--- WORK REQUIRED ---
Pictures aside, each entry has to be returned exactly as it stands.
================================
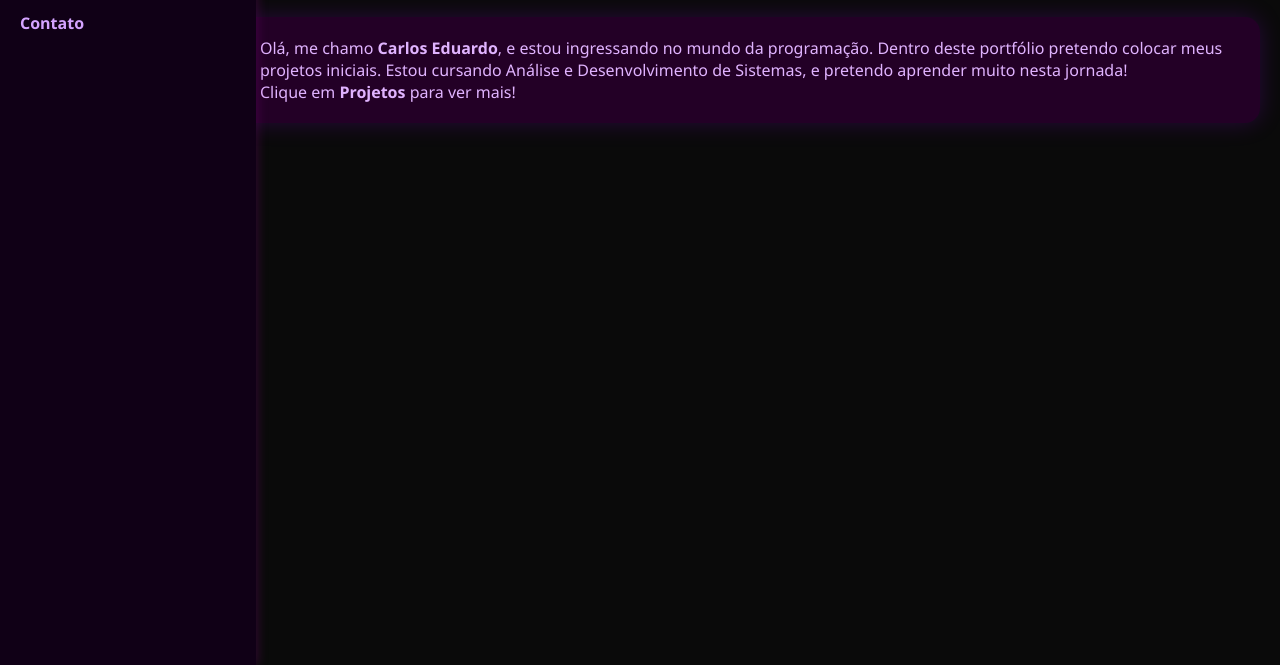
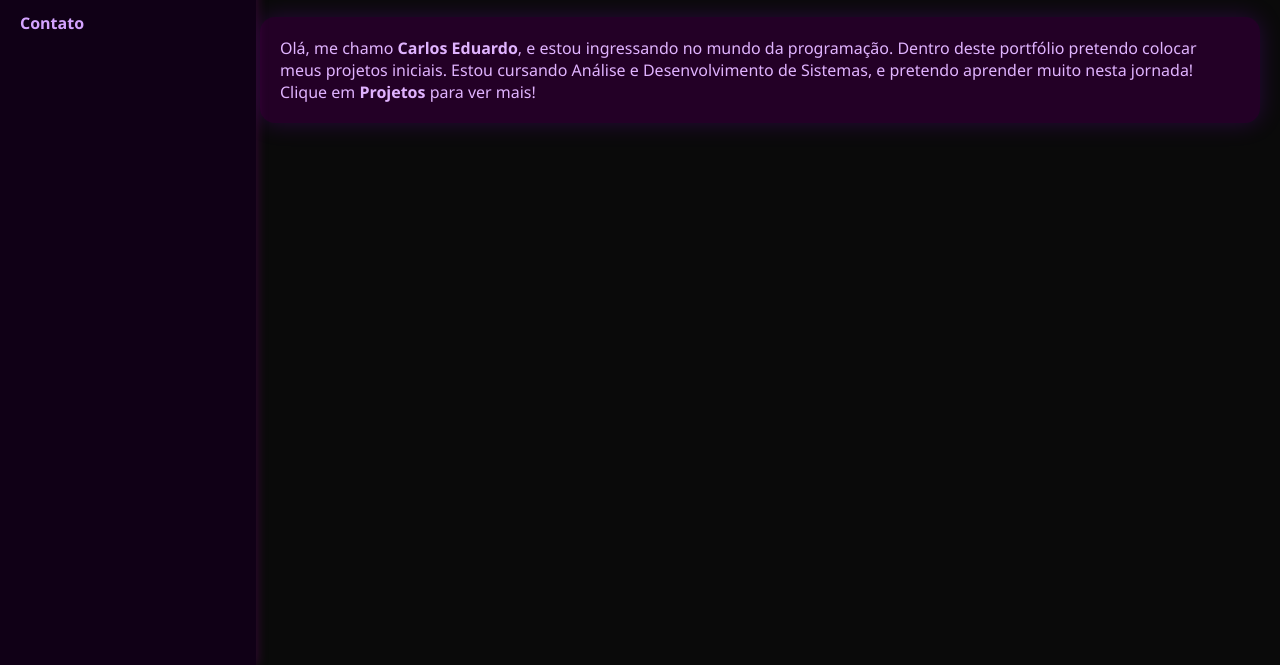
Before and after one commit to KaduVieiraS/kadu-page, a plain HTML site: page index.html in a window 1280 px wide. Shown: the part 135-800 px from the top of the page. Drawn offline with Linux system fonts and the light colour scheme.

Commit message:
index.html

```diff
--- a/index.html
+++ b/index.html
@@ -51,7 +51,7 @@
       color: #ffffff;
     }
     main {
-      margin-left: 220px;
+      margin-left: 240px;
       padding: 40px 20px;
       flex: 1;
     }
```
================================
--- EXERCISE ANSWER ---
Before and after one commit to KaduVieiraS/kadu-page, a plain HTML site: page index.html in a window 1280 px wide. Shown: the part 135-800 px from the top of the page. Drawn offline with Linux system fonts and the light colour scheme.

Commit message:
index.html

```diff
--- a/index.html
+++ b/index.html
@@ -51,7 +51,7 @@
       color: #ffffff;
     }
     main {
-      margin-left: 220px;
+      margin-left: 240px;
       padding: 40px 20px;
       flex: 1;
     }
```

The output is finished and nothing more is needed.